Bjork is the perfect mix of the hardcore and the gentle. Technically, this album is electronica pop, but the label doesn't do justice the trans-genre influences you hear. And it doesn't begin to suggest the challenging nature of this music, or the fact that it can be repeated over and over and over again.
Take "Anchor Song" for example. It features Bjork's voice, in perfect control, accompanied by nothing more than two of the most godawfully dissonant saxophones you ever heard. Or "Someone in Love", which contrasts dreamy harp strikes with the grunts and shrieks of Bjork. These songs remind me of Paul Gauguin's aphorism: "The ugly can be beautiful -- the pretty, never." It's in the nature of artists to express themselves -- some artists have nothing important to say, or are too naive to understand what they've seen, or deceive us with the patently false. But the worst artists are the ones who show us only what we want to see, who gloss over everything with a coat of prettiness, mundanity, and complacency. Bjork commits neither sin, and at her most ugly, she is beautiful.

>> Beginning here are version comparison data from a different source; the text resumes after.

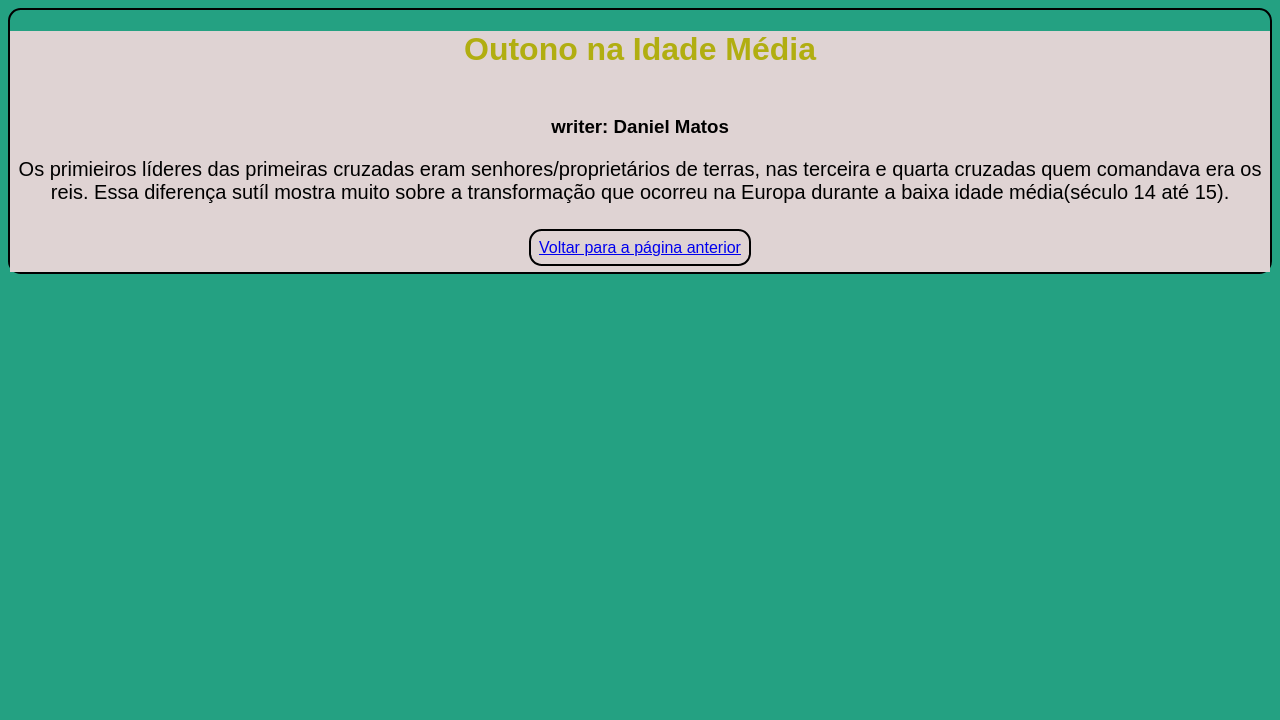
Repository: batmit/FutureFundation.github.io-1
Page: menu/articles/history/ancient/idade_media/outono.html
The author's editor kept a copy of each file at every save. The page is drawn from the files as they stood at one save, then again after the next save.
The browser window is 1280 px wide. The pictures show the whole page.

Above is the page before, as saved 2021-11-11 13:08:25.

After the next save:
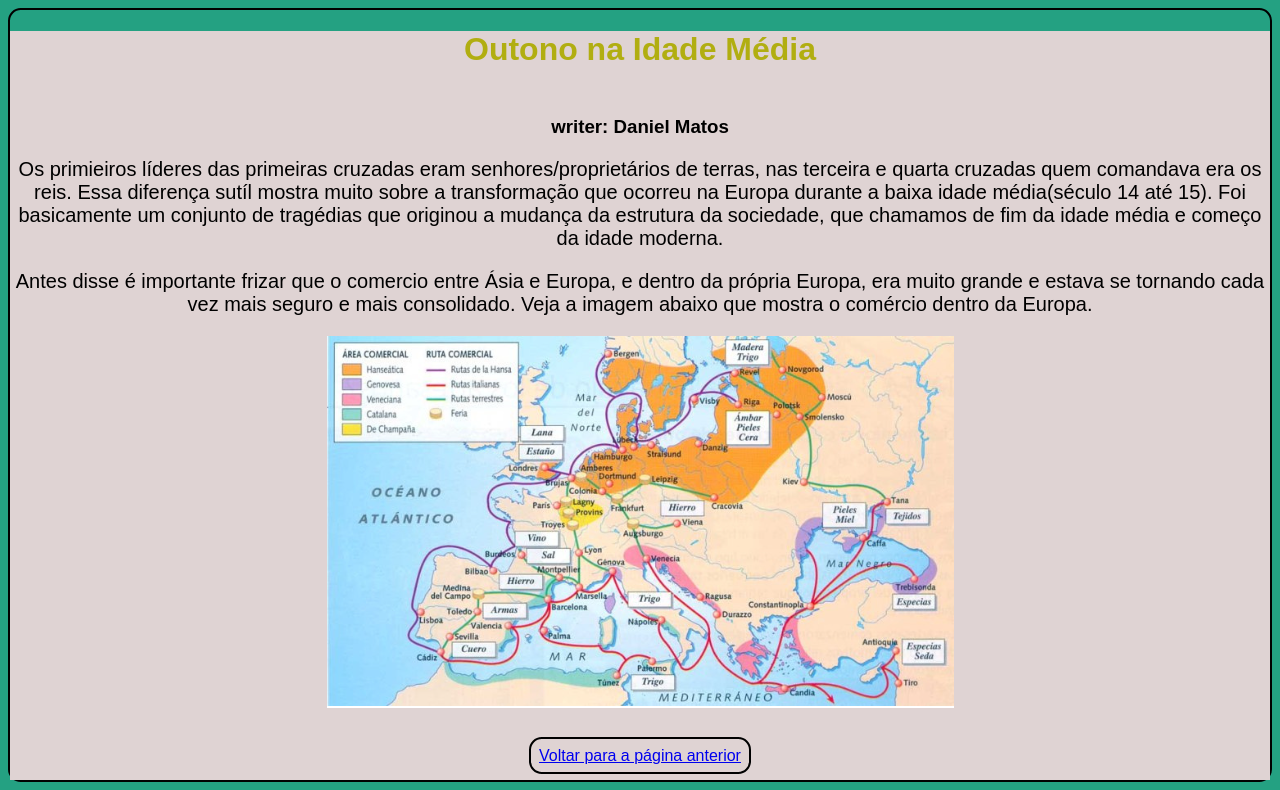
Saved 3 min 56 s later.
--- a/menu/articles/history/ancient/idade_media/outono.html
+++ b/menu/articles/history/ancient/idade_media/outono.html
@@ -1,3 +1,4 @@
+
 <!DOCTYPE html>
 <html lang="pt-BR">
 <head>
@@ -13,8 +14,13 @@
             <h1>Outono na Idade Média</h1>
             <h3>writer: Daniel Matos</h3>
         </header>
-        <p>Os primieiros líderes das primeiras cruzadas eram senhores/proprietários de terras, nas terceira e quarta cruzadas quem comandava era os reis. Essa diferença sutíl mostra muito sobre a transformação que ocorreu na Europa durante a baixa idade média(século 14 até 15). </p>
+        <p>Os primieiros líderes das primeiras cruzadas eram senhores/proprietários de terras, nas terceira e quarta cruzadas quem comandava era os reis. Essa diferença sutíl mostra muito sobre a transformação que ocorreu na Europa durante a baixa idade média(século 14 até 15). Foi basicamente um conjunto de tragédias que originou a mudança da estrutura da sociedade, que chamamos de fim da idade média e começo da idade moderna. </p>
 
+        <p>Antes disse é importante frizar que o comercio entre Ásia e Europa, e dentro da própria Europa, era muito grande e estava se tornando cada vez mais seguro e mais consolidado. Veja a imagem abaixo que mostra o comércio dentro da Europa.</p>
+
+        <img src="./comercio.PNG" alt="comercio entre países europeus">
+
+        <p></p>
 
         <a href="./main.html">Voltar para a página anterior</a>
     </div>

And here's a factoid for your record books: the groovy Garden-of-Babylon sound in "Aeroplane" snatches an old Sufi devotional lyric: "I cannot live peacefully without you for even one moment. I miss you terribly when you are away." You can almost see an elephant waddling to the beat on that track.
For a pleasant surprise, play some of this for a kid you know -- they will fall in love with the giddy lyrics, the playfulness of Bjork's voice, and the music box tones of the synthesizers.

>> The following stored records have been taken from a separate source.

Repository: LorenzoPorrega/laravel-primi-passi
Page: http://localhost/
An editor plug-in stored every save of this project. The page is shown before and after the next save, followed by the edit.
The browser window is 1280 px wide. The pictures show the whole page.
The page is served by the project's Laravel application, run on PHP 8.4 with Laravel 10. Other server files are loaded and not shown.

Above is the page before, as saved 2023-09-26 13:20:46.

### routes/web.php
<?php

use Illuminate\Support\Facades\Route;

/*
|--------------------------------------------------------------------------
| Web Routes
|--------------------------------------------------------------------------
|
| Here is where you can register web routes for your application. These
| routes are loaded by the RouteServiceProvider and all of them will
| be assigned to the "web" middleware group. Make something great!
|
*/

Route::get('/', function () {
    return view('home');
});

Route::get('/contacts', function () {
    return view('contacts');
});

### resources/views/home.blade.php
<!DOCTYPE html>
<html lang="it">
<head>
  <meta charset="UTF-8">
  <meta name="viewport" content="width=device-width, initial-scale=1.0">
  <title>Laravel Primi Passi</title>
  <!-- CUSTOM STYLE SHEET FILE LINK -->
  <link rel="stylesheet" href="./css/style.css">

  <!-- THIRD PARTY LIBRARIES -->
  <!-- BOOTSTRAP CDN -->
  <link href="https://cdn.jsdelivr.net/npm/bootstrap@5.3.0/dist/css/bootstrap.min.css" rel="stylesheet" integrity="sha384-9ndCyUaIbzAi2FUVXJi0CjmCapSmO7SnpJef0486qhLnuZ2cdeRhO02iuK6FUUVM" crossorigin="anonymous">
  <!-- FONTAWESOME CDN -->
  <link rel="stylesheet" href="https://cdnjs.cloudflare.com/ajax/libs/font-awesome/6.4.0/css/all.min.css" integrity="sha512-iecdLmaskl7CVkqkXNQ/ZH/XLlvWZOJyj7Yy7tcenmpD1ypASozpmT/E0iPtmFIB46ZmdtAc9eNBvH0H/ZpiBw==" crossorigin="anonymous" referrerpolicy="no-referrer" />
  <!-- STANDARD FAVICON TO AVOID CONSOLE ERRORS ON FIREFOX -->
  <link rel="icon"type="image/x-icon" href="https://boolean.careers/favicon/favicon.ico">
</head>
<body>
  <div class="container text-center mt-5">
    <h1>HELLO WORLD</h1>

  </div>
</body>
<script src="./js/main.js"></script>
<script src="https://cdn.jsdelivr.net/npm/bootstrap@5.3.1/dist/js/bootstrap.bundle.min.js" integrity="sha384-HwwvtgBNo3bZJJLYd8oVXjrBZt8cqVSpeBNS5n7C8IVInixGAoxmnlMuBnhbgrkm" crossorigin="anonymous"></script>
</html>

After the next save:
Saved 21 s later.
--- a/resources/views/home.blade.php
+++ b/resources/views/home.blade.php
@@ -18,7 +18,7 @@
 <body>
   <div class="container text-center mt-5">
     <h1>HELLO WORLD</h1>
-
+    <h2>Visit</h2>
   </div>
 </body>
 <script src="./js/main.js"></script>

This album came out when we were still merging into the digital age, and my first copy was on cassette. After about ten dozen repetitions on the old boombox, the sound quality really started coming apart. It's been nearly ten years, I'm still listening to this album, and THANK GOD CDs don't wear out.